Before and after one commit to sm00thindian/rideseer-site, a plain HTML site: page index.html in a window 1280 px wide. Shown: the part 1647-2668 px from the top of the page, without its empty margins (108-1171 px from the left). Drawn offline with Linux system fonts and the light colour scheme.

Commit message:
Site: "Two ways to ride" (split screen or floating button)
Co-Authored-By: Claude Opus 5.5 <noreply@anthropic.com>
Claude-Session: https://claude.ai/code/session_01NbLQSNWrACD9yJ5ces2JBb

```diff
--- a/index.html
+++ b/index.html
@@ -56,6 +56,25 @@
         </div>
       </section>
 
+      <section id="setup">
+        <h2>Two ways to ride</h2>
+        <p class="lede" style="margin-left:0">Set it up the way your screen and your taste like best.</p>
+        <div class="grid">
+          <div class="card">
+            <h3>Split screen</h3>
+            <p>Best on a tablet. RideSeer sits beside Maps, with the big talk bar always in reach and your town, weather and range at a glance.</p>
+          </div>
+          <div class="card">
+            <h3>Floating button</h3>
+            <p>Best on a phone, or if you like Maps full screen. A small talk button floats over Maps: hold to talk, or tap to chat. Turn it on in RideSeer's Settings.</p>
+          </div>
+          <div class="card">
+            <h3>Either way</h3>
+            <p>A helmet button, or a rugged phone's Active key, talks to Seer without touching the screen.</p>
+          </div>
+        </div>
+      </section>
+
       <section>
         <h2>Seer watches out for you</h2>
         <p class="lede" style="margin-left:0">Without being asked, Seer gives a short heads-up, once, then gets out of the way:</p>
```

━━━━

- [WORK REQUEST] Filter the entries above down to the lines that hold the word "button", and copy those lines.

- [ANSWER TO THIS TASK]
Site: "Two ways to ride" (split screen or floating button)
+            <h3>Floating button</h3>
+            <p>Best on a phone, or if you like Maps full screen. A small talk button floats over Maps: hold to talk, or tap to chat. Turn it on in RideSeer's Settings.</p>
+            <p>A helmet button, or a rugged phone's Active key, talks to Seer without touching the screen.</p>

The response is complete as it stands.